Social history was key to both WBA and HM. Oral history was an integral part of this project. Most students, and even sometimes historians, only read the transcripts of oral histories. Therefore, these projects were literally restoring the voice of the voiceless. In the CD format primary sources were richly interpreted. As the project moved to the web, the base of primary sources could easily translate, (particulalry because by ending in 1914) the first CD worked primarily with public domain works.
WBA was directed primarily at high school, college and university survey teachers, but there was also a concerted effort to make it publicly available through public libraries. Libraries in particular were flooded by flashy multi-media history projects, many of which lacked interpretive and design quality - and none of which had the support of the network of the very best of the historical profession.

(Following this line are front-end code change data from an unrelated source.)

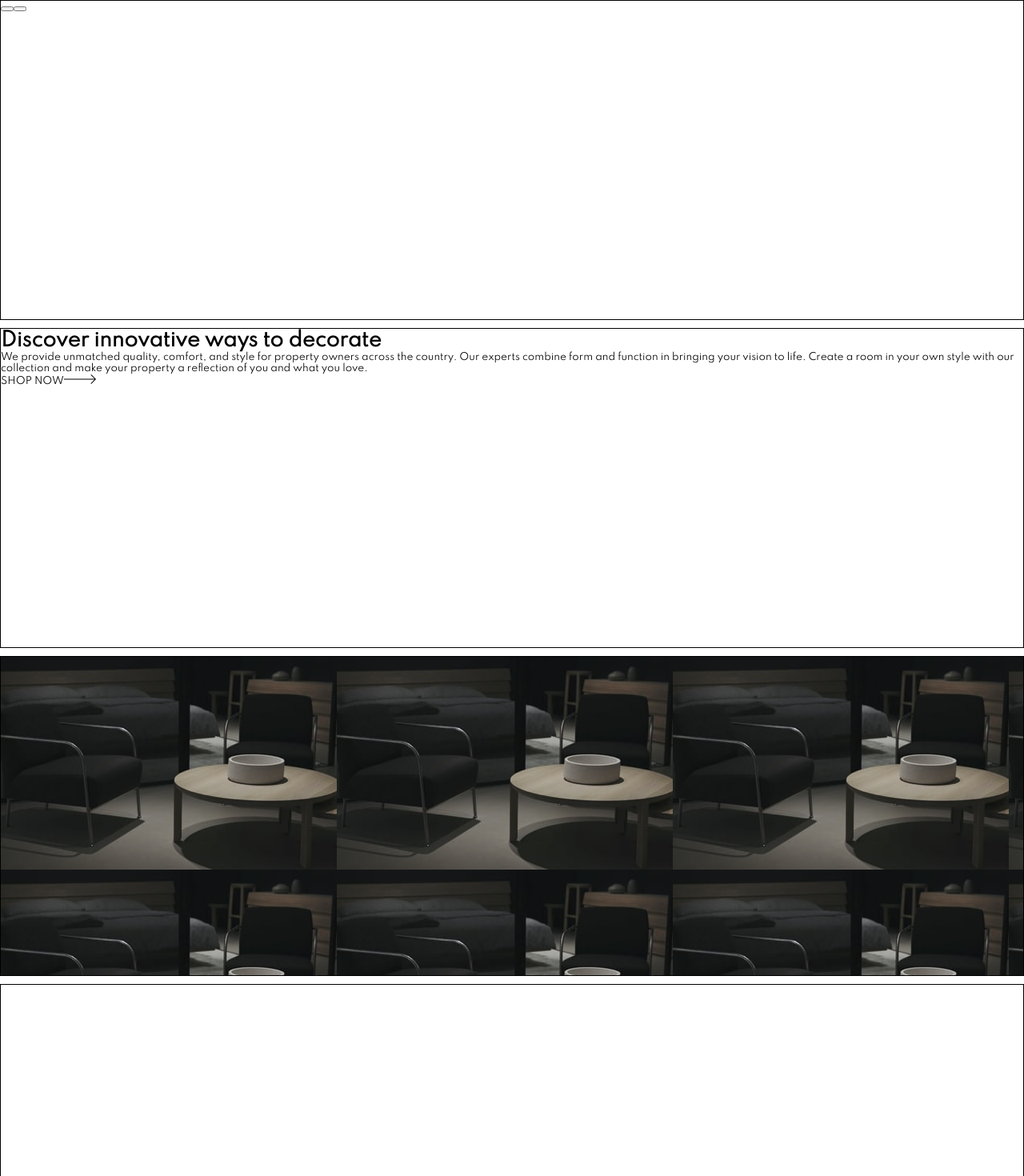
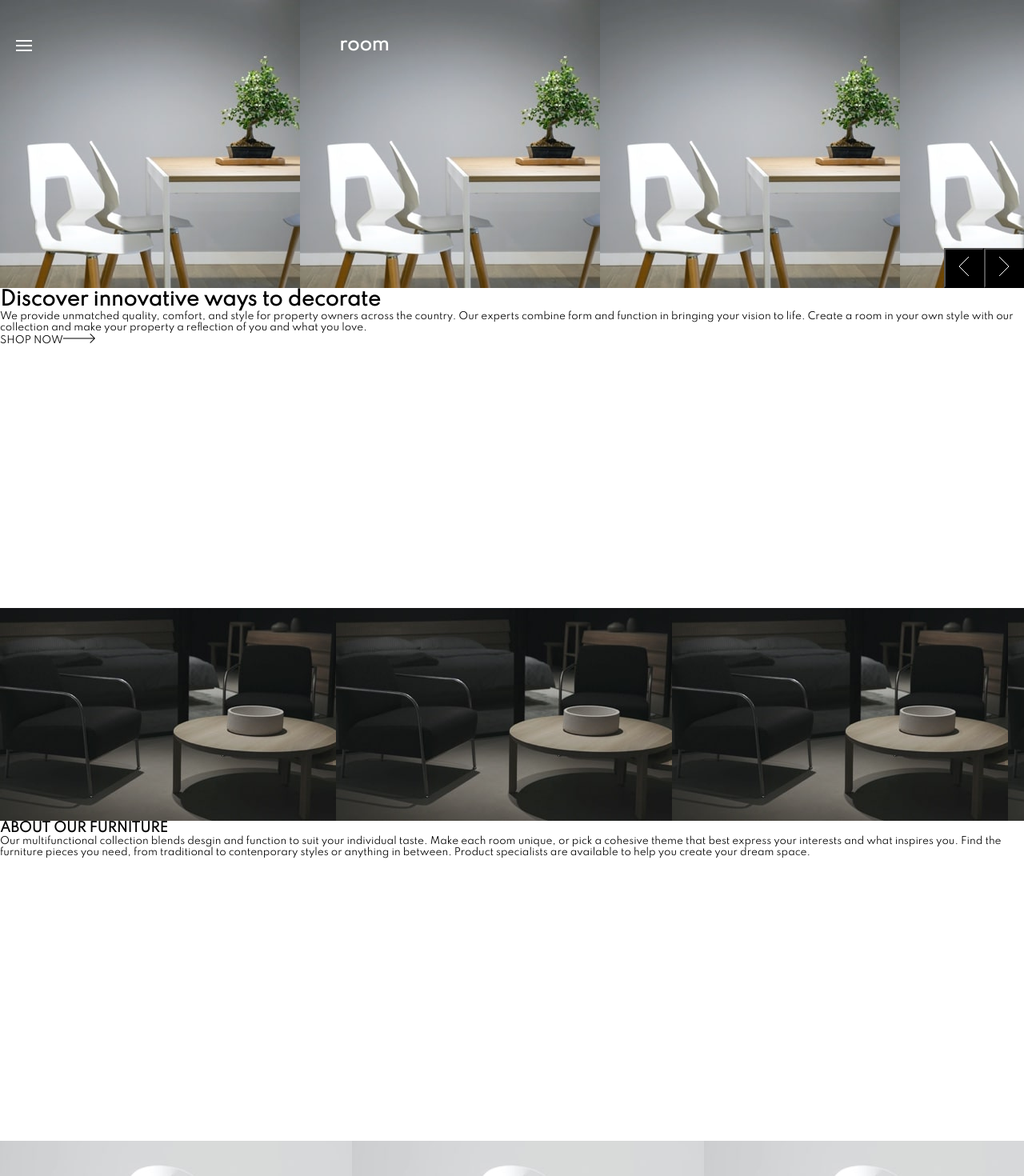
Before and after one commit to brandonrainey/room-homepage, a Next.js app: page / in a window 1280 px wide. Shown: the top 1470 px of the page at 80% size. Built offline with nearby package versions, Linux system fonts and the light colour scheme.

Commit message:
added more of the desgin to each cell

```diff
--- a/pages/index.js
+++ b/pages/index.js
@@ -1,5 +1,5 @@
 import React, { useState } from 'react'
-import arrow from '../public/images/icon-arrow.svg'
+
 
 export default function Home() {
   const [heroImg, setHeroImg] = useState(0)
@@ -17,12 +17,22 @@
   }
   return (
     <div className='mainContainer'>
-      <div className={`cell-1 ${changeImg}`}>
-        <div className='navIcon'></div>
-        <div className='title'></div>
+      <div className={`cell-1 ${changeImg()}`}>
+        <div className='navIcon'><svg width="20" height="14" xmlns="http://www.w3.org/2000/svg">
+          <path d="M20 12v2H0v-2h20zm0-6v2H0V6h20zm0-6v2H0V0h20z" fill="#FFF" fill-rule="evenodd" />
+          </svg></div>
+        <div className='title'>room</div>
         <div className='heroNav'>
-          <button className='leftButton'></button>
-          <button className='rightButton'></button>
+          <button className='leftButton'>
+            <svg width="14" height="24" xmlns="http://www.w3.org/2000/svg">
+              <path d="M13 0L1 12l12 12" stroke="#FFF" fill="none" fill-rule="evenodd" />
+            </svg>
+          </button>
+          <button className='rightButton'>
+            <svg width="14" height="24" xmlns="http://www.w3.org/2000/svg">
+              <path d="M1 0l12 12L1 24" stroke="#FFF" fill="none" fill-rule="evenodd" />
+            </svg>
+          </button>
         </div>
       </div>
       <div className='cell-2'>
@@ -41,8 +51,12 @@
 
       </div>
       <div className='cell-4'>
-        <div className='subHeader'></div>
-        <div className='description'></div>
+        <div className='subHeader'> ABOUT OUR FURNITURE</div>
+        <div className='description'>Our multifunctional collection blends desgin and
+        function to suit your individual taste. Make each room unique, or pick a cohesive
+        theme that best express your interests and what inspires you. Find the
+        furniture pieces you need, from traditional to contenporary styles or anything
+        in between. Product specialists are available to help you create your dream space.</div>
       </div>
       <div className='cell-5'>
 
--- a/styles/globals.css
+++ b/styles/globals.css
@@ -16,22 +16,59 @@
 .mainContainer {
   height:100%;
   display: grid;
-  gap: 10px;
   grid-template-columns: 1fr;
 
 }
 
 .cell-1 {
   display: flex;
-  height: 400px;
-  border: 1px solid black;
+  height: 360px;
+
+
+}
+
+.title {
+  font-size: 22px;
+  margin-left: 30%;
+  padding-top: 44px;
+  color: white;
+  font-weight: 600;
+}
+
+.navIcon {
+  padding-top: 50px;
+  padding-left: 20px;
+}
+
+.hero-1 {
+  background: url(../public/images/mobile-image-hero-1.jpg);
+}
+
+.heroNav {
+
+  margin-left: auto;
+  margin-top: auto;
+}
+
+.leftButton {
+  height: 50px;
+  width: 50px;
+  background: black;
+}
+
+.rightButton {
+  height: 50px;
+  width: 50px;
+  background: black;
+
 }
 
 .cell-2 {
   display: flex;
   flex-direction: column;
   height: 400px;
-  border: 1px solid black;
+
+
 }
 
 .mainHeader {
@@ -41,19 +78,26 @@
 
 .cell-3 {
   display: flex;
-  height: 400px;
-  border: 1px solid black;
+  height: 266px;
+
   background: url(../public/images/image-about-dark.jpg)
 }
 
 .cell-4 {
   display: flex;
+  flex-direction: column;
   height: 400px;
-  border: 1px solid black;
+
+}
+
+.subHeader {
+  font-size: 16px;
+  font-weight: 700;
 }
 
 .cell-5 {
   display: flex;
-  height: 400px;
-  border: 1px solid black;
+  height: 266px;
+
+  background: url(../public/images/image-about-light.jpg)
 }
```
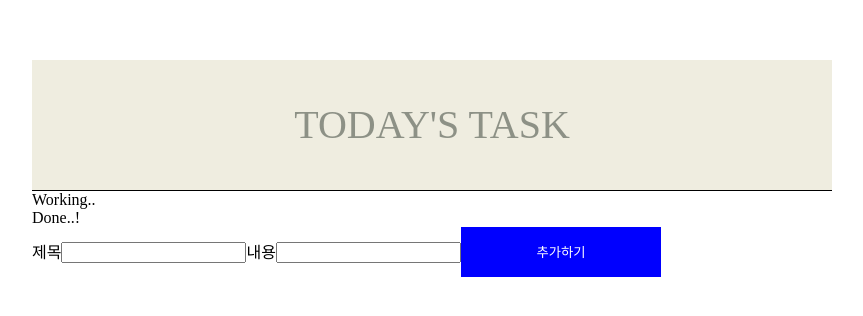
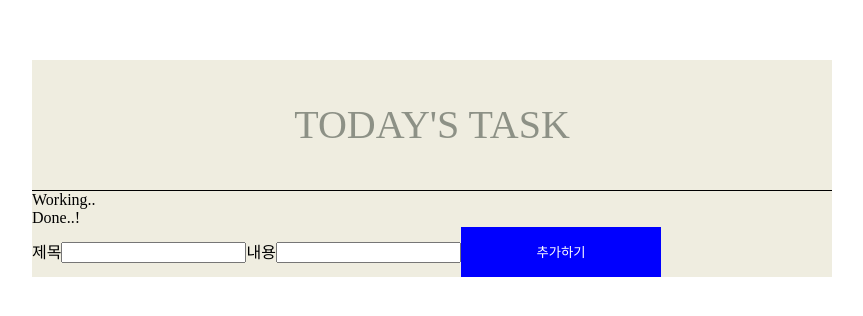
Before and after one commit to hb9901/to-do-list, a React (Vite) app: page / in a window 1280 px wide. Shown: the part 232-548 px from the top of the page, without its empty margins (208-1071 px from the left). Built offline with nearby package versions, Linux system fonts and the light colour scheme.

Commit message:
style: layout 배경 색깔 지정

```diff
--- a/src/App.css
+++ b/src/App.css
@@ -1,4 +1,5 @@
 .layout-wrapper{
   max-width: 1200px;
   min-width: 800px;
+  background-color: #EFEDE0;;
 }
```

As the ASP and CHNM's multi-media American Social History project moved to the web, many things translated. History Matter's primary sources in it's first prototype phase were derived directly from Who Built America? But by losing a bit of the narrative context of a textbook, History Matters took more intiative in the area of providing resources for teachers who were often still new to using multimedia and primary source materials in the most effective ways.